On social media, books are trendy. Is reading?

On TikTok and Instagram, influencers turn to books not as great literature, but as set dressing.

By Sarah Manavis

What makes a book worth buying? The cover, the blurb, a recommendation from a friend? It could be seeing it advertised enough times on a train station wall – or, these days, finding it praised by someone you follow online. The real reason, though, is there’s almost always something that makes it sound worth reading: that it’s pacey, it’s eye-opening, it’s written by someone acclaimed. That it’s good enough to keep you off your phone.

Log on to Instagram or TikTok today, however, and you will find that books – and even more specifically, reading – are not primarily seen as a form of art, or even as entertainment, but as a trend-driven accessory. Online, posts featuring stacks of trendy books with colourful covers go viral not because of the quality of the literature – or even to promote reading itself – but because it conveys an increasingly fashionable, pseudo-intellectual aesthetic. On TikTok, books aren’t best read, but simply best seen. 

Over the past few months, this has manifested in a variety of trends popularised on TikTok. “Bookshelf wealth”, where people display curated personal libraries to fit an upmarket, “quiet luxury” aesthetic has just under four billion views on the app; “LibraryTok”, in which people film themselves at libraries, has 3.6 billion. While some young people creating this content appear to use the library for its actual purpose – to borrow books – for many, libraries are used simply as a backdrop, where physical books are viewed as “props” for lifestyle and fashion videos (as some book and fashion influencers have noted, this is a much cheaper alternative to buying books to pose in front of at home).

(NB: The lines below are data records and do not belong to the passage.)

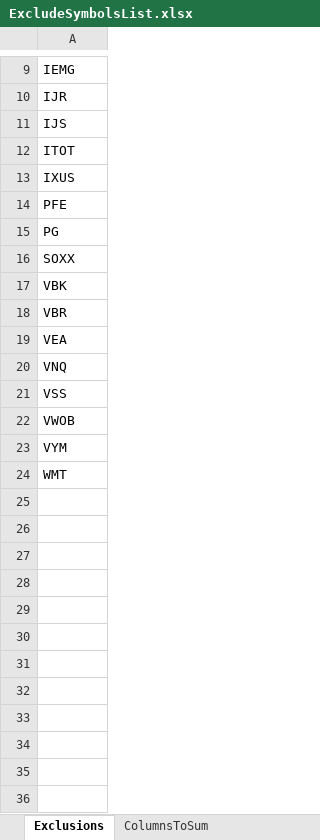
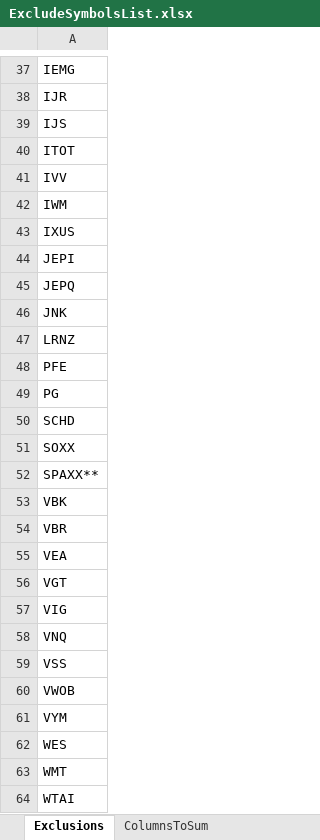
Before and after one commit to ericdaviddev/stock_spreadsheets, an Excel workbook: ExcludeSymbolsList.xlsx, sheet Exclusions, drawn as a sheet; only a part is shown, gaps mark what is left out; values as stored, in another font and other column widths than the file's, no borders; the diff covers the shown part only; the diff names each change by its address in the sheet, - before the commit and + after, or states it on an @@ line.

```diff
--- a/ExcludeSymbolsList.xlsx (sheet Exclusions)
+++ b/ExcludeSymbolsList.xlsx (sheet Exclusions)
+row 41: IVV
+row 42: IWM
+row 44: JEPI
+row 45: JEPQ
+row 46: JNK
+row 47: LRNZ
+row 50: SCHD
+row 52: SPAXX**
+row 56: VGT
+row 57: VIG
+row 62: WES
+row 64: WTAI
```
Also changed, not shown: 28 added rows elsewhere in this sheet, 4 other files.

This content sits as a part of BookTok, the section of TikTok largely dedicated to promoting and discussing commercial fiction, especially romance and fantasy, which has become a major boon for the publishing industry in the last four years. Videos that have traditionally sat under the BookTok umbrella have focused on the content of popular novels. But even these are inherently performative: certain books dominate lists as their pre-existing popularity makes the post more watchable and shareable, and videos tend to follow a strict visual formula. On the app, you’ll find countless users bragging about having read more than 35 books in January: the quality of any individual book is less important than demonstrating yourself to be a voracious “reader”.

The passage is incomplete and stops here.